The economics of stuff, or secular stagnation and cast iron frying pans

Dan here…When in Fort Lauderdale, FL to visit a son and his girlfriend this Christmas, I ran into the phenomenon of ‘lots of stuff’ as they furnished their new apartment. Both real estate turnover and ‘used furniture’ were thriving industries, I assume partly from the turnover of ‘snowbirds’ and younger folk offering services to this older population. (update:typos corrected)

Frances Woolley at Worthwhile Canadian Initiative points us to another look at this idea of the economics of stuff…

This post could have been called, “Secular Stagnation and Cast-Iron Frying Pans”. Secular stagnation is sometimes thought to be caused by an imbalance between savings and business investment. The economics of stuff explains secular stagnation in terms of household investment, that is, investment in consumer durables.

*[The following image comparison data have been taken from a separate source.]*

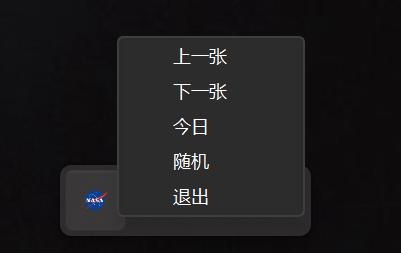
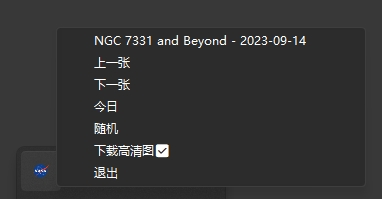
1.0.2

diff --git a/src/main.rs b/src/main.rs
@@ -1,96 +1,155 @@
 #![cfg_attr(not(debug_assertions), windows_subsystem = "windows")]
 
 use anyhow::{anyhow, Result};
+use arboard::Clipboard;
 use chrono::{DateTime, Utc};
 use image::EncodableLayout;
 use std::collections::HashMap;
-use tao::event_loop::{ControlFlow, EventLoopBuilder};
+use tao::{
+    event::Event,
+    event_loop::{ControlFlow, EventLoopBuilder, EventLoopProxy},
+};
 use tray_icon::{
     menu::{Menu, MenuEvent, MenuId, MenuItem},
-    TrayIconBuilder,
+    TrayIcon, TrayIconBuilder,
 };
 
 const MENU_ID_PREV: &str = "1001";
 const MENU_ID_NEXT: &str = "1002";
 const MENU_ID_RAND: &str = "1003";
 const MENU_ID_TODAY: &str = "1004";
+const MENU_ID_DATE: &str = "1005";
+const MENU_ID_HD: &str = "1006";
 const MENU_ID_EXIT: &str = "2005";
 
-fn main() -> Result<()> {
-    let event_loop = EventLoopBuilder::new().build();
+#[derive(Clone)]
+struct DownloadInfo {
+    date: DateTime<Utc>,
+    title: String,
+    hd: bool,
+}
 
-    let menu = create_menu()?;
+fn main() -> Result<()> {
+    let event_loop = EventLoopBuilder::<HashMap<String, String>>::with_user_event().build();
+
     let icon = load_tray_icon()?;
 
-    let _tray_icon = Some(
-        TrayIconBuilder::new()
-            .with_menu(Box::new(menu))
-            .with_tooltip("Astronomy Picture of the Day")
-            .with_icon(icon)
-            .build()?,
-    );
+    let tray_icon = TrayIconBuilder::new()
+        .with_tooltip("Astronomy Picture of the Day")
+        .with_icon(icon)
+        .build()?;
 
-    let mut date = Utc::now();
+    let mut info = DownloadInfo {
+        date: Utc::now(),
+        title: "正在下载...".to_string(),
+        hd: false,
+    };
 
-    download_picture_async(date);
+    let proxy = event_loop.create_proxy();
+
+    tray_icon.set_menu(Some(Box::new(create_menu(&info)?)));
+
+    download_picture_async(info.clone(), proxy.clone());
 
     let menu_channel = MenuEvent::receiver();
 
-    event_loop.run(move |_event, _, control_flow| {
+    event_loop.run(move |event, _, control_flow| {
         *control_flow = ControlFlow::Wait;
 
         if let Ok(MenuEvent { id }) = menu_channel.try_recv() {
             if id == MENU_ID_EXIT {
                 *control_flow = ControlFlow::Exit;
             } else {
-                on_menu_event(id, &mut date);
+                on_menu_event(id, &mut info, &tray_icon, proxy.clone());
+            }
+        }
+        if let Event::UserEvent(event) = event {
+            //更新菜单
+            if let (Some(image_date), Some(image_title)) = (event.get("date"), event.get("title")) {
+                info.date = image_date.parse().unwrap_or(info.date);
+                info.title = format!("{image_title} - {image_date}");
+                if let Ok(menu) = create_menu(&info) {
+                    tray_icon.set_menu(Some(Box::new(menu)));
+                }
             }
         }
     });
 }
 
 // 菜单点击处理
-fn on_menu_event(id: MenuId, current_date: &mut DateTime<Utc>) {
+fn on_menu_event(
+    id: MenuId,
+    info: &mut DownloadInfo,
+    tray_icon: &TrayIcon,
+    proxy: EventLoopProxy<HashMap<String, String>>,
+) {
     if id == MENU_ID_PREV {
-        *current_date = *current_date - chrono::Duration::days(1);
-        download_picture_async(*current_date);
+        info.date = info.date - chrono::Duration::days(1);
+        download_picture_async(info.clone(), proxy);
     } else if id == MENU_ID_NEXT {
-        if *current_date.format("%Y-%m-%d").to_string() == Utc::now().format("%Y-%m-%d").to_string()
-        {
+        if info.date.format("%Y-%m-%d").to_string() == Utc::now().format("%Y-%m-%d").to_string() {
             return;
         }
-        *current_date = *current_date + chrono::Duration::days(1);
-        download_picture_async(*current_date);
+        info.date = info.date + chrono::Duration::days(1);
+        download_picture_async(info.clone(), proxy);
     } else if id == MENU_ID_TODAY {
-        *current_date = Utc::now();
-        download_picture_async(*current_date);
+        info.date = Utc::now();
+        download_picture_async(info.clone(), proxy);
     } else if id == MENU_ID_RAND {
         let date1 = Utc::now() - chrono::Duration::days(180);
         let days = fastrand::i64(0..180);
-        *current_date = date1 + chrono::Duration::days(days);
-        download_picture_async(*current_date);
+        info.date = date1 + chrono::Duration::days(days);
+        download_picture_async(info.clone(), proxy);
+    } else if id == MENU_ID_DATE {
+        //图片标题复制到剪贴板
+        if let (true, Ok(mut clipboard)) = (info.title.len() > 0, Clipboard::new()) {
+            let _ = clipboard.set_text(&info.title);
+        }
+    } else if id == MENU_ID_HD {
+        //切换高清和非高清
+        info.hd = !info.hd;
+        if let Ok(menu) = create_menu(info) {
+            tray_icon.set_menu(Some(Box::new(menu)));
+        }
+        download_picture_async(info.clone(), proxy);
     }
 }
 
 // 异步下载图片
-fn download_picture_async(date: DateTime<Utc>) {
-    std::thread::spawn(move || match download_picture(date) {
-        Ok(url) => println!("图片下载成功:{url}"),
-        Err(err) => eprintln!("图片下载失败:{:?}", err),
+fn download_picture_async(info: DownloadInfo, proxy: EventLoopProxy<HashMap<String, String>>) {
+    std::thread::spawn(move || match download_picture(info) {
+        Ok(json) => {
+            println!("图片下载成功:{:?}", json.get("url"));
+            let _ = proxy.send_event(json);
+        }
+        Err(err) => {
+            eprintln!("图片下载失败:{:?}", err);
+            let _ = proxy.send_event(HashMap::new());
+        }
     });
 }
 
 // 下载壁纸
-fn download_picture(date: DateTime<Utc>) -> Result<String> {
+fn download_picture(mut info: DownloadInfo) -> Result<HashMap<String, String>> {
     let api_key = "DEMO_KEY";
-    let formatted_date = date.format("%Y-%m-%d").to_string();
-    let json = reqwest::blocking::get(format!(
-        "https://api.nasa.gov/planetary/apod?api_key={api_key}&date={formatted_date}"
-    ))?
-    .json::<HashMap<String, String>>()?;
-    // 下载地址存放于url和hdurl, hdurl是高清图
-    let url = match json.get("url") {
-        None => return Err(anyhow!("url 为空!")),
+    let formatted_date = info.date.format("%Y-%m-%d").to_string();
+    let url =
+        format!("https://api.nasa.gov/planetary/apod?api_key={api_key}&date={formatted_date}");
+    println!("url={url}");
+    let resp = reqwest::blocking::get(url)?;
+    let status_code = resp.status().as_u16();
+    println!("status_code={status_code}");
+    if status_code == 400 || status_code == 404 {
+        //往前一天
+        info.date = info.date - chrono::Duration::days(1);
+        return download_picture(info);
+    }
+
+    let json = resp.json::<HashMap<String, String>>()?;
+
+    let url_key = if info.hd { "hdurl" } else { "url" };
+    let url = match json.get(url_key) {
+        None => return Err(anyhow!("{url_key} 为空!")),
         Some(url) => url,
     };
     println!("下载:{url}...");
@@ -99,31 +158,43 @@ fn download_picture(date: DateTime<Utc>) -> Result<String> {
     //设置锁屏
     #[cfg(target_os = "windows")]
     {
-        use windows::{Storage::StorageFile, core::HSTRING, System::UserProfile::LockScreen};
+        use windows::{core::HSTRING, Storage::StorageFile, System::UserProfile::LockScreen};
         //下载图片
-        let mut file_name = match dirs::download_dir(){
+        let mut file_name = match dirs::download_dir() {
             Some(p) => p,
-            None => return Err(anyhow!("路径错误"))
+            None => return Err(anyhow!("路径错误")),
         };
-        file_name.push(format!("lock-screen-{}.jpg", date.format("%Y-%m-%d")));
-        image::load_from_memory(reqwest::blocking::get(url)?.bytes()?.as_bytes())?.save(&file_name)?;
-        if let Some(path) = file_name.to_str(){
+        file_name.push(format!("lock-screen-{}.jpg", info.date.format("%Y-%m-%d")));
+        image::load_from_memory(reqwest::blocking::get(url)?.bytes()?.as_bytes())?
+            .save(&file_name)?;
+        if let Some(path) = file_name.to_str() {
             let file = StorageFile::GetFileFromPathAsync(&HSTRING::from(path))?.get()?;
             LockScreen::SetImageFileAsync(&file)?.get()?;
             println!("锁屏设置成功:{path}");
         }
     }
 
-    Ok(url.to_string())
+    Ok(json)
 }
 
 // 创建菜单
-fn create_menu() -> Result<Menu> {
+fn create_menu(info: &DownloadInfo) -> Result<Menu> {
     let menu = Menu::new();
+    menu.append(&MenuItem::with_id(MENU_ID_DATE, &info.title, true, None))?;
     menu.append(&MenuItem::with_id(MENU_ID_PREV, "上一张", true, None))?;
     menu.append(&MenuItem::with_id(MENU_ID_NEXT, "下一张", true, None))?;
     menu.append(&MenuItem::with_id(MENU_ID_TODAY, "今日", true, None))?;
     menu.append(&MenuItem::with_id(MENU_ID_RAND, "随机", true, None))?;
+    menu.append(&MenuItem::with_id(
+        MENU_ID_HD,
+        if info.hd {
+            "下载高清图☑"
+        } else {
+            "下载高清图"
+        },
+        true,
+        None,
+    ))?;
     menu.append(&MenuItem::with_id(MENU_ID_EXIT, "退出", true, None))?;
     Ok(menu)
 }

Buying cast-iron frying pans is a form of investment – one that pays dividends for decades in the form of excellent grilled cheese sandwiches. But I already own three cast-iron frying pans – I’m not planning on buying any more for the foreseeable future.

The economics of stuff suggests secular stagnation is due to deficient population growth, as well as population aging. It doesn’t matter how many old people there are, as long as the population is growing, young people will come along who will need to buy stuff. But if there is no net population growth – or if the number of old people exceeds the number of young people – the young no longer need to buy stuff. They can get all the cast-iron frying pans (and furniture and wine glasses and vinyl LPs) they need from old people. Who are happy to get rid of it.

All of what I’ve written here is basically common sense, but it points to two limitations in the micro-foundations of other explanations of secular stagnation. First, because other explanations fail to take into account the limitations of people’s capacity to store stuff, and people’s (irrational) aversion to getting rid of stuff, they fail to predict the extent to which people’s demand for new stuff falls over time. Second, they treat “consumption” as something that lasts one period and then disappears. That’s wrong.

Stuff is messy and hard to deal with. But that’s not an excuse for tossing it out of economic analysis.

Lifted from comments at Worhwhile Canadian Initiative:

rjs says….

How can anyone be happy w/o a cast-iron frypan? Only way to do steak..or lamb chops or soda or potato farls..
2) thru 6) suggest that maybe “lower rates of economic growth” are not necessarily the end of civilization as we know it, but may actually be accompanied by an increase in that elusive observable “contentment”.

Self Storage Association and The Economist add extra information.

The self storage industry in the United States generated more than $24 billion in annual U.S. revenues (2013 – estimate). The industry has been the fastest growing segment of the commercial real estate industry over the last 40 years and has been considered by Wall Street analysts to be “recession resistant” based on its performance since the economic recession of September, 2008. The industry pays more than $3.25 billion each year in local and state property taxes.